### INPUT

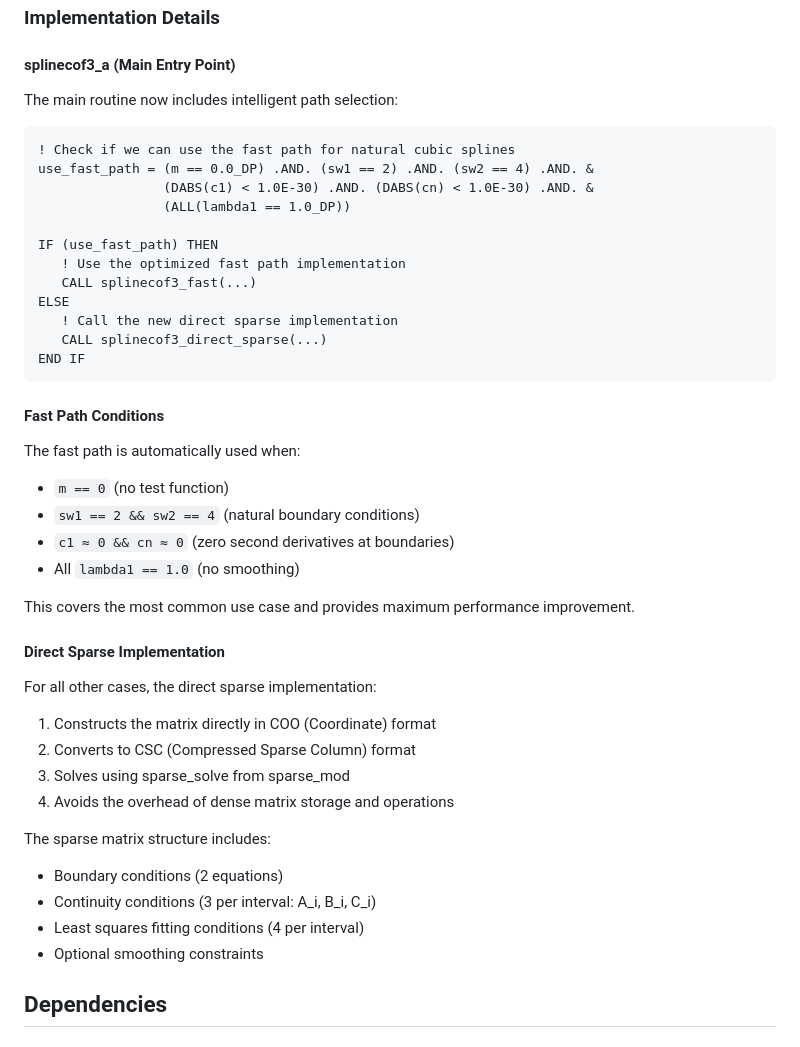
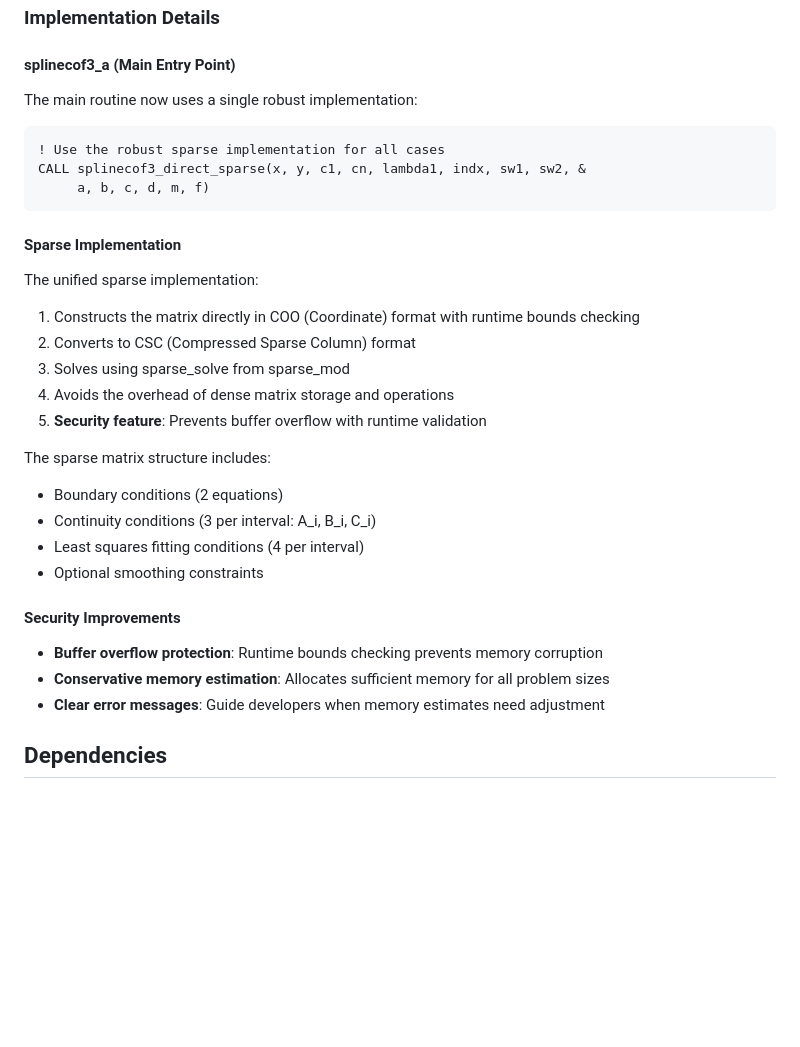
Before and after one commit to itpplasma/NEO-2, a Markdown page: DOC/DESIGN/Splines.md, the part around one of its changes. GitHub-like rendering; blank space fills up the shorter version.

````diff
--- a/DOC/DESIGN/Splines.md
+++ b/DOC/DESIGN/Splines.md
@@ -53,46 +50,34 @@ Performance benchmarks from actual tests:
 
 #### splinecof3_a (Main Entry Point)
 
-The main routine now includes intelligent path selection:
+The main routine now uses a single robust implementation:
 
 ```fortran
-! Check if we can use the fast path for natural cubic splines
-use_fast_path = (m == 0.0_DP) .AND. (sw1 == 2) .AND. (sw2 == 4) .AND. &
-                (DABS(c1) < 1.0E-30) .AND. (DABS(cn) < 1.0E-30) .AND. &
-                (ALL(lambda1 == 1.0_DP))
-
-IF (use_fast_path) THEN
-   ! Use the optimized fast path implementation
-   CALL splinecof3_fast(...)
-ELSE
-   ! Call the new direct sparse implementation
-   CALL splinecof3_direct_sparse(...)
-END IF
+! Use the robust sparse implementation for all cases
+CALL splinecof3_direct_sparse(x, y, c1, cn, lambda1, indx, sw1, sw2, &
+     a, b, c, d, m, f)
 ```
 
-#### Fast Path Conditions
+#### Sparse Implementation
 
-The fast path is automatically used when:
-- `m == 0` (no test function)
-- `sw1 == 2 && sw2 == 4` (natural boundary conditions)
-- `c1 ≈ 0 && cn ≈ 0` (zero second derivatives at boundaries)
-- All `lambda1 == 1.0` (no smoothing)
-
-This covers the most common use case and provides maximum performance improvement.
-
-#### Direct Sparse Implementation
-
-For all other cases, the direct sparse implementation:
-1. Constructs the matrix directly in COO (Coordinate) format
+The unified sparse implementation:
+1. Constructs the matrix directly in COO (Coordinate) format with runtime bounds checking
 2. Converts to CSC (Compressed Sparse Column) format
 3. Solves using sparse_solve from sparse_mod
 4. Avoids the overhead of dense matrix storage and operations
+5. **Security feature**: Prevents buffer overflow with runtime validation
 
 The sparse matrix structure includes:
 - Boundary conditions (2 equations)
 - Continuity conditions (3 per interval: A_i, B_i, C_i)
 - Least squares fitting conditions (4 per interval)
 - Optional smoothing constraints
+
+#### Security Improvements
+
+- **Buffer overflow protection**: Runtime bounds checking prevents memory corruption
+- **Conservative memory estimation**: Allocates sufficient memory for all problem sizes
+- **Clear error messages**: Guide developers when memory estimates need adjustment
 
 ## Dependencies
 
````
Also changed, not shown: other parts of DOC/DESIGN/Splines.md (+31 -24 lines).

######

◆ REQUIREMENT: In the records above, some lines may contain the word "memory"; copy every one of them.

◆ OUTPUT OF THE EXERCISE:
+- **Buffer overflow protection**: Runtime bounds checking prevents memory corruption
+- **Conservative memory estimation**: Allocates sufficient memory for all problem sizes
+- **Clear error messages**: Guide developers when memory estimates need adjustment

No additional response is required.